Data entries
----

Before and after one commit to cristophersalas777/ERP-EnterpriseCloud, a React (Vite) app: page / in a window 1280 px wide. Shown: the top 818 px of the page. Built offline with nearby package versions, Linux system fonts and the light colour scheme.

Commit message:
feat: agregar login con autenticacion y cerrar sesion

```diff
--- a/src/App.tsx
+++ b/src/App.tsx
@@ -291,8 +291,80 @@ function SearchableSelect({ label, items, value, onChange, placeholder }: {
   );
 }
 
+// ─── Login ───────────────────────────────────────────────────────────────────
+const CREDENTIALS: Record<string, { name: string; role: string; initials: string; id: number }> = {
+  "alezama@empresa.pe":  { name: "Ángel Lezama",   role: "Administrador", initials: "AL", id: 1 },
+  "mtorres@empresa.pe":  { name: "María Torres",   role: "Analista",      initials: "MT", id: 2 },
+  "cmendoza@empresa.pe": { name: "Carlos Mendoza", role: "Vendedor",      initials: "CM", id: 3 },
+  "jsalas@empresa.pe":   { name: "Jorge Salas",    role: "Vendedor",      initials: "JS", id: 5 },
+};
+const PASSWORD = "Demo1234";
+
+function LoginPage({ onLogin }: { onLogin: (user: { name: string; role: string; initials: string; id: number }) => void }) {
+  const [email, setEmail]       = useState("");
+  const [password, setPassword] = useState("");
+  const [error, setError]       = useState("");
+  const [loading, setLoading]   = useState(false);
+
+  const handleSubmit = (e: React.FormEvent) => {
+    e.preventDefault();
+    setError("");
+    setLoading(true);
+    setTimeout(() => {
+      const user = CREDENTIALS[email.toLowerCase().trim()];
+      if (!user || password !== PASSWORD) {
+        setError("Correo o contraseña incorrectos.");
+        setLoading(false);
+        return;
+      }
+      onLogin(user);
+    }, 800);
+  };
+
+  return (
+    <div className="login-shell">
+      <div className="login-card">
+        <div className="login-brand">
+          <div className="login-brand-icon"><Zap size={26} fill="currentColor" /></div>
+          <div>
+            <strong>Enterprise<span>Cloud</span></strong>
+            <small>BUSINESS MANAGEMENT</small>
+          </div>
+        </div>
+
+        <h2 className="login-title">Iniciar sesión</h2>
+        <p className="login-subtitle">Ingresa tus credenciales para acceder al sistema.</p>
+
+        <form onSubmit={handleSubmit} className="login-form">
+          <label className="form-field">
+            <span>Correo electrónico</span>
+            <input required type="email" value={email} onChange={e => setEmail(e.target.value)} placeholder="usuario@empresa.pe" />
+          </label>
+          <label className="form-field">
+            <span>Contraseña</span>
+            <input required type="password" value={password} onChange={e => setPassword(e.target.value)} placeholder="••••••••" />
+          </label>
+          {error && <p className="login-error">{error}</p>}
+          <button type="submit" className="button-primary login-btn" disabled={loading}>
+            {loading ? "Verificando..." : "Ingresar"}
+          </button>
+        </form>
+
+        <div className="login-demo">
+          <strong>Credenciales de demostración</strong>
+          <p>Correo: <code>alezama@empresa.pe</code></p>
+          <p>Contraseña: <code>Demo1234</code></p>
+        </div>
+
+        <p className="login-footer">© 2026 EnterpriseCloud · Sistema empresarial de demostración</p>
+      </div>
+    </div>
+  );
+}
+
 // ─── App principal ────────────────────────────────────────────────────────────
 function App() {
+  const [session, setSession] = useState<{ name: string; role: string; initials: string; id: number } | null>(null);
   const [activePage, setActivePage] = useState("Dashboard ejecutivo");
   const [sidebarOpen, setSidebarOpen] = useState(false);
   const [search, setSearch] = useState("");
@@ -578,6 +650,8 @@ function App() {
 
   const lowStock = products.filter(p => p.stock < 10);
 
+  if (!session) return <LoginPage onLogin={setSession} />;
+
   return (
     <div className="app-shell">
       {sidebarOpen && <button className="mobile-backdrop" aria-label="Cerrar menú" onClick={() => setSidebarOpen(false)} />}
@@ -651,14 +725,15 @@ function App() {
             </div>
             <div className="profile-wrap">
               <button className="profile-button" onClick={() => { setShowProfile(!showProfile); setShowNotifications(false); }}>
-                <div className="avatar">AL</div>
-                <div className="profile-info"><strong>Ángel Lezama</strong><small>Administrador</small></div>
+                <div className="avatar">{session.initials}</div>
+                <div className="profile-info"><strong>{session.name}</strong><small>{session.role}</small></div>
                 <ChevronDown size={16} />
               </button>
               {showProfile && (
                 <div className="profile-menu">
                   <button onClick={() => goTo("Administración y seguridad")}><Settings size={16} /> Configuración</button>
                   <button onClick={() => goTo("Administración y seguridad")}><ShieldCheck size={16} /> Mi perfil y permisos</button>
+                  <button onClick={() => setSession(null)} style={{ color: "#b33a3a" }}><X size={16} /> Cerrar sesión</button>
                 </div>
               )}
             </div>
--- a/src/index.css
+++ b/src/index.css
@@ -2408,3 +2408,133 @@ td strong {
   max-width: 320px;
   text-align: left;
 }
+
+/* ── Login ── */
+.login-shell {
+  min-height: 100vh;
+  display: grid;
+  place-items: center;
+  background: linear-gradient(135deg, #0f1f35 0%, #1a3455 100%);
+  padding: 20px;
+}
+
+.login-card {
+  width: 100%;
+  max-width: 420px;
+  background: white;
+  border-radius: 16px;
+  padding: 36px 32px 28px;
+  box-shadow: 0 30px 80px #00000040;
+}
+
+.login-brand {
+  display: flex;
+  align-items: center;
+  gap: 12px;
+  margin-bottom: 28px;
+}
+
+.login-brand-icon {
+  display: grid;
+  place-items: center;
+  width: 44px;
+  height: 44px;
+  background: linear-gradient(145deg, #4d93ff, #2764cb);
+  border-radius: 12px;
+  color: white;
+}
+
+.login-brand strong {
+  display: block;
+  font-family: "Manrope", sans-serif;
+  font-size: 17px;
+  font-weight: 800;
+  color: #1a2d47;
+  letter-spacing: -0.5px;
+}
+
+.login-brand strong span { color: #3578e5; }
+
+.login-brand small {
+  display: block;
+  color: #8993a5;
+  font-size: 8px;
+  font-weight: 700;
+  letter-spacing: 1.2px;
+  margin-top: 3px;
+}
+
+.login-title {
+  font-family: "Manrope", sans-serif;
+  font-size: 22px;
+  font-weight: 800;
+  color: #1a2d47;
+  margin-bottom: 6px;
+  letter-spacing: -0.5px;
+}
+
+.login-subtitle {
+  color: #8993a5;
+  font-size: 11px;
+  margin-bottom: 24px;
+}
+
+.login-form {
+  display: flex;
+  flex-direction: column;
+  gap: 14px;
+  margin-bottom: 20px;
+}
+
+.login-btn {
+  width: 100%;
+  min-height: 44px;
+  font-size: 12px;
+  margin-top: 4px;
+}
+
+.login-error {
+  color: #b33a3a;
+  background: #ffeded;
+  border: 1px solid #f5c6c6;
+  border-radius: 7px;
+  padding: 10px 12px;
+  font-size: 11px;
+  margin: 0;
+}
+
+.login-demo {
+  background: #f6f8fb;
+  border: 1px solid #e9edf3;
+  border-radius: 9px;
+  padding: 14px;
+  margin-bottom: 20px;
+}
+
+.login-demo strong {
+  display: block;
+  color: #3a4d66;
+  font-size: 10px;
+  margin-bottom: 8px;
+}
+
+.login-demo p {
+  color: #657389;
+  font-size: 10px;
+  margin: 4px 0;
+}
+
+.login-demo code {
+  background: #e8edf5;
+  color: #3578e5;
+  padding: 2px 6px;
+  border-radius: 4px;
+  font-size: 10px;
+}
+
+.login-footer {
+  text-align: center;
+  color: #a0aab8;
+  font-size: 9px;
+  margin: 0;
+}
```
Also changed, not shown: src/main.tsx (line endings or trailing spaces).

----

ABOUT THIS EXERCISE.
Print the records again in full, exactly as they appear above.

PROBLEM SOLUTION.
Before and after one commit to cristophersalas777/ERP-EnterpriseCloud, a React (Vite) app: page / in a window 1280 px wide. Shown: the top 818 px of the page. Built offline with nearby package versions, Linux system fonts and the light colour scheme.

Commit message:
feat: agregar login con autenticacion y cerrar sesion

```diff
--- a/src/App.tsx
+++ b/src/App.tsx
@@ -291,8 +291,80 @@ function SearchableSelect({ label, items, value, onChange, placeholder }: {
   );
 }
 
+// ─── Login ───────────────────────────────────────────────────────────────────
+const CREDENTIALS: Record<string, { name: string; role: string; initials: string; id: number }> = {
+  "alezama@empresa.pe":  { name: "Ángel Lezama",   role: "Administrador", initials: "AL", id: 1 },
+  "mtorres@empresa.pe":  { name: "María Torres",   role: "Analista",      initials: "MT", id: 2 },
+  "cmendoza@empresa.pe": { name: "Carlos Mendoza", role: "Vendedor",      initials: "CM", id: 3 },
+  "jsalas@empresa.pe":   { name: "Jorge Salas",    role: "Vendedor",      initials: "JS", id: 5 },
+};
+const PASSWORD = "Demo1234";
+
+function LoginPage({ onLogin }: { onLogin: (user: { name: string; role: string; initials: string; id: number }) => void }) {
+  const [email, setEmail]       = useState("");
+  const [password, setPassword] = useState("");
+  const [error, setError]       = useState("");
+  const [loading, setLoading]   = useState(false);
+
+  const handleSubmit = (e: React.FormEvent) => {
+    e.preventDefault();
+    setError("");
+    setLoading(true);
+    setTimeout(() => {
+      const user = CREDENTIALS[email.toLowerCase().trim()];
+      if (!user || password !== PASSWORD) {
+        setError("Correo o contraseña incorrectos.");
+        setLoading(false);
+        return;
+      }
+      onLogin(user);
+    }, 800);
+  };
+
+  return (
+    <div className="login-shell">
+      <div className="login-card">
+        <div className="login-brand">
+          <div className="login-brand-icon"><Zap size={26} fill="currentColor" /></div>
+          <div>
+            <strong>Enterprise<span>Cloud</span></strong>
+            <small>BUSINESS MANAGEMENT</small>
+          </div>
+        </div>
+
+        <h2 className="login-title">Iniciar sesión</h2>
+        <p className="login-subtitle">Ingresa tus credenciales para acceder al sistema.</p>
+
+        <form onSubmit={handleSubmit} className="login-form">
+          <label className="form-field">
+            <span>Correo electrónico</span>
+            <input required type="email" value={email} onChange={e => setEmail(e.target.value)} placeholder="usuario@empresa.pe" />
+          </label>
+          <label className="form-field">
+            <span>Contraseña</span>
+            <input required type="password" value={password} onChange={e => setPassword(e.target.value)} placeholder="••••••••" />
+          </label>
+          {error && <p className="login-error">{error}</p>}
+          <button type="submit" className="button-primary login-btn" disabled={loading}>
+            {loading ? "Verificando..." : "Ingresar"}
+          </button>
+        </form>
+
+        <div className="login-demo">
+          <strong>Credenciales de demostración</strong>
+          <p>Correo: <code>alezama@empresa.pe</code></p>
+          <p>Contraseña: <code>Demo1234</code></p>
+        </div>
+
+        <p className="login-footer">© 2026 EnterpriseCloud · Sistema empresarial de demostración</p>
+      </div>
+    </div>
+  );
+}
+
 // ─── App principal ────────────────────────────────────────────────────────────
 function App() {
+  const [session, setSession] = useState<{ name: string; role: string; initials: string; id: number } | null>(null);
   const [activePage, setActivePage] = useState("Dashboard ejecutivo");
   const [sidebarOpen, setSidebarOpen] = useState(false);
   const [search, setSearch] = useState("");
@@ -578,6 +650,8 @@ function App() {
 
   const lowStock = products.filter(p => p.stock < 10);
 
+  if (!session) return <LoginPage onLogin={setSession} />;
+
   return (
     <div className="app-shell">
       {sidebarOpen && <button className="mobile-backdrop" aria-label="Cerrar menú" onClick={() => setSidebarOpen(false)} />}
@@ -651,14 +725,15 @@ function App() {
             </div>
             <div className="profile-wrap">
               <button className="profile-button" onClick={() => { setShowProfile(!showProfile); setShowNotifications(false); }}>
-                <div className="avatar">AL</div>
-                <div className="profile-info"><strong>Ángel Lezama</strong><small>Administrador</small></div>
+                <div className="avatar">{session.initials}</div>
+                <div className="profile-info"><strong>{session.name}</strong><small>{session.role}</small></div>
                 <ChevronDown size={16} />
               </button>
               {showProfile && (
                 <div className="profile-menu">
                   <button onClick={() => goTo("Administración y seguridad")}><Settings size={16} /> Configuración</button>
                   <button onClick={() => goTo("Administración y seguridad")}><ShieldCheck size={16} /> Mi perfil y permisos</button>
+                  <button onClick={() => setSession(null)} style={{ color: "#b33a3a" }}><X size={16} /> Cerrar sesión</button>
                 </div>
               )}
             </div>
--- a/src/index.css
+++ b/src/index.css
@@ -2408,3 +2408,133 @@ td strong {
   max-width: 320px;
   text-align: left;
 }
+
+/* ── Login ── */
+.login-shell {
+  min-height: 100vh;
+  display: grid;
+  place-items: center;
+  background: linear-gradient(135deg, #0f1f35 0%, #1a3455 100%);
+  padding: 20px;
+}
+
+.login-card {
+  width: 100%;
+  max-width: 420px;
+  background: white;
+  border-radius: 16px;
+  padding: 36px 32px 28px;
+  box-shadow: 0 30px 80px #00000040;
+}
+
+.login-brand {
+  display: flex;
+  align-items: center;
+  gap: 12px;
+  margin-bottom: 28px;
+}
+
+.login-brand-icon {
+  display: grid;
+  place-items: center;
+  width: 44px;
+  height: 44px;
+  background: linear-gradient(145deg, #4d93ff, #2764cb);
+  border-radius: 12px;
+  color: white;
+}
+
+.login-brand strong {
+  display: block;
+  font-family: "Manrope", sans-serif;
+  font-size: 17px;
+  font-weight: 800;
+  color: #1a2d47;
+  letter-spacing: -0.5px;
+}
+
+.login-brand strong span { color: #3578e5; }
+
+.login-brand small {
+  display: block;
+  color: #8993a5;
+  font-size: 8px;
+  font-weight: 700;
+  letter-spacing: 1.2px;
+  margin-top: 3px;
+}
+
+.login-title {
+  font-family: "Manrope", sans-serif;
+  font-size: 22px;
+  font-weight: 800;
+  color: #1a2d47;
+  margin-bottom: 6px;
+  letter-spacing: -0.5px;
+}
+
+.login-subtitle {
+  color: #8993a5;
+  font-size: 11px;
+  margin-bottom: 24px;
+}
+
+.login-form {
+  display: flex;
+  flex-direction: column;
+  gap: 14px;
+  margin-bottom: 20px;
+}
+
+.login-btn {
+  width: 100%;
+  min-height: 44px;
+  font-size: 12px;
+  margin-top: 4px;
+}
+
+.login-error {
+  color: #b33a3a;
+  background: #ffeded;
+  border: 1px solid #f5c6c6;
+  border-radius: 7px;
+  padding: 10px 12px;
+  font-size: 11px;
+  margin: 0;
+}
+
+.login-demo {
+  background: #f6f8fb;
+  border: 1px solid #e9edf3;
+  border-radius: 9px;
+  padding: 14px;
+  margin-bottom: 20px;
+}
+
+.login-demo strong {
+  display: block;
+  color: #3a4d66;
+  font-size: 10px;
+  margin-bottom: 8px;
+}
+
+.login-demo p {
+  color: #657389;
+  font-size: 10px;
+  margin: 4px 0;
+}
+
+.login-demo code {
+  background: #e8edf5;
+  color: #3578e5;
+  padding: 2px 6px;
+  border-radius: 4px;
+  font-size: 10px;
+}
+
+.login-footer {
+  text-align: center;
+  color: #a0aab8;
+  font-size: 9px;
+  margin: 0;
+}
```
Also changed, not shown: src/main.tsx (line endings or trailing spaces).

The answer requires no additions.